Royal Philips (NYSE:PHG) said today new research reports that non-invasive ventilation is a key part of a multi-faceted interventional approach to reduce readmission rates among chronic obstructive pulmonary disease patients.
The study, supported by Philips and published in the Journal of Clinical Sleep Medicine, examined COPD patients hospitalized 2+ times a year who transitioned to patient management programs that included noninvasive positive pressure ventilation, Philips said.
Study results from the 397-patient trial indicated that after switching to patient management programs and receiving NIPPV treatments, readmission rate was reduced by 97% over 12 months, Philips said. Patients in the study received treatment form Philips Respironics Trilogy 100, the company said.
“The results of this are more critical now more than ever, given the industry’s increased focus on the high cost of chronic diseases and the need to reduce the re-hospitalization of COPD patients. The use of Trilogy in this COPD management program is just 1 example of our ability to work with an innovative homecare provider partner to achieve a new kind of COPD care management model that connects and supports the clinician, caregiver, home care provider and the patient at every point along the patient care path,” Philips Respironics vice president Eli Diacopoulos said in prepared remarks.
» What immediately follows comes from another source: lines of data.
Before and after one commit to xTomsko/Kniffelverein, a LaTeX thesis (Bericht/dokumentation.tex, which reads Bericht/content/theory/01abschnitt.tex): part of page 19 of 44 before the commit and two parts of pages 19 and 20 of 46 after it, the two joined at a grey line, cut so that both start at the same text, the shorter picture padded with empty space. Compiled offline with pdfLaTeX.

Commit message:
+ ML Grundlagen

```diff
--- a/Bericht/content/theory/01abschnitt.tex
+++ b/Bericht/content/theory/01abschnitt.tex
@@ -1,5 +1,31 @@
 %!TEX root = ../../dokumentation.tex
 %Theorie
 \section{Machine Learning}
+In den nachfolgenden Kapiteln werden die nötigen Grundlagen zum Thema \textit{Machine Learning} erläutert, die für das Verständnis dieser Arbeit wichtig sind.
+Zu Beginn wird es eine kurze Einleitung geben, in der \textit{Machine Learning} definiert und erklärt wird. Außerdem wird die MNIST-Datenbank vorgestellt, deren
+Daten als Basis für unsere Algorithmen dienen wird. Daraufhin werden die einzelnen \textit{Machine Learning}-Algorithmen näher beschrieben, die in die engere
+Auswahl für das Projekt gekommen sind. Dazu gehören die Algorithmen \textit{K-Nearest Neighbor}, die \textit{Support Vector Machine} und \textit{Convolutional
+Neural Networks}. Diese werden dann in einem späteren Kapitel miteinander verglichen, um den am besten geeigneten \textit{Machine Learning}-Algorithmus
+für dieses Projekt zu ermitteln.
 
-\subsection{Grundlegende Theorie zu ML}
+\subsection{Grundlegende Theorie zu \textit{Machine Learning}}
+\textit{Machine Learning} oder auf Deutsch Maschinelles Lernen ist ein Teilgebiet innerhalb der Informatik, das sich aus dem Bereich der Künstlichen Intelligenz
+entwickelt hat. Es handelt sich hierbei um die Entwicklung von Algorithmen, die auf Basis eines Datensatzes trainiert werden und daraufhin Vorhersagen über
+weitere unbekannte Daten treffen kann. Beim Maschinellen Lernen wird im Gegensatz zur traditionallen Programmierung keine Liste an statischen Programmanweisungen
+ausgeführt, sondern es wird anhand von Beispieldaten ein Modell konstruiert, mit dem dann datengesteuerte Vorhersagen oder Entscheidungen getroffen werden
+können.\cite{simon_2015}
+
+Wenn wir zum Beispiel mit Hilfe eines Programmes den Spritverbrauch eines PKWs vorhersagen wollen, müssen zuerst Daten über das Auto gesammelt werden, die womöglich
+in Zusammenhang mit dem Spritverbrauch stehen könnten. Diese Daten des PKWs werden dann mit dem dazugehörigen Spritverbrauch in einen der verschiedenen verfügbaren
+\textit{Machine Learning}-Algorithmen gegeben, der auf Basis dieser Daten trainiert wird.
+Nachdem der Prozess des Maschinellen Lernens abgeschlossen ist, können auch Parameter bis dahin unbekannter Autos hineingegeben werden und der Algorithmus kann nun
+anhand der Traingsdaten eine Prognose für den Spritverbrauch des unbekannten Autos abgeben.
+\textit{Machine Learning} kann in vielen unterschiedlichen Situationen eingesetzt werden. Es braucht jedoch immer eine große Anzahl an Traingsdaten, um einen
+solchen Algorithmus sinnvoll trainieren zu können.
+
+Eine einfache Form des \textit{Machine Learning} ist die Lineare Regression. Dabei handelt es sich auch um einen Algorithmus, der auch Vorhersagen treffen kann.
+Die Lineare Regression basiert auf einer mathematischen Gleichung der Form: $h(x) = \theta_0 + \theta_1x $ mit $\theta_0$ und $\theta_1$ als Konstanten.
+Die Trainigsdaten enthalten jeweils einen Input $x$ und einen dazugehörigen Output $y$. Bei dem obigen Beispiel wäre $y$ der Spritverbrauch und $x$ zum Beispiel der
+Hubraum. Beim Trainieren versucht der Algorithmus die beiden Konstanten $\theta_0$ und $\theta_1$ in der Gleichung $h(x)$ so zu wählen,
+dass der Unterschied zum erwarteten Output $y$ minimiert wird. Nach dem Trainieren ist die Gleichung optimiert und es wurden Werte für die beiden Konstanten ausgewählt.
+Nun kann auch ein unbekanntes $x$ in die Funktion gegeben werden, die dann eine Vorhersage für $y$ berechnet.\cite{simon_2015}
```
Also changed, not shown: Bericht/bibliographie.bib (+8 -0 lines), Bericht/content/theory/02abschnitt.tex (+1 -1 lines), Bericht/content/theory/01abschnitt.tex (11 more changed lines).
The cost for COPD patient hospital stays in the U.S. is approximately $29.5 billion, according to Philips, with 30-day readmission rates as high as 22.6%. Readmissions among patients in the trial dropped from 100% in the year before intervention to 2.2% the following year.
“The results of this study indicate that Philips Trilogy with an advanced mode of ventilation AVAPs-AE therapy – in combination with respiratory therapist-led care, medication reconciliation and adequate provision of oxygen therapy – assisted in stabilizing the respiratory condition of patients with COPD. Such better management of the COPD condition allows health systems to not only significantly reduce readmissions and the associated high costs, but also improve the quality of life for some of its most complex patients,” Barnes Healthcare Services director of ventilation management Amy Day said in a press release.
In addition to NIPPV treatment, patients in managed treatment received RT-led respiratory care, medication reconciliation, appropriate oxygen therapy initiation, and patient education, according to the study.
“This study holds promise in how a multi-faceted intervention could assist health systems in significantly improving the care of the patients with advanced stage COPD in their home. The results indicate that patients placed on this advanced mode of non-invasive ventilation, combined with an in-home care program, can reduce hospitalizations and subsequently reduce healthcare utilization. This study is a good foundation to build from and to further validate,” Dr. Sairam Parthasarathy of the University Medical Center Tucson said in a prepared statement.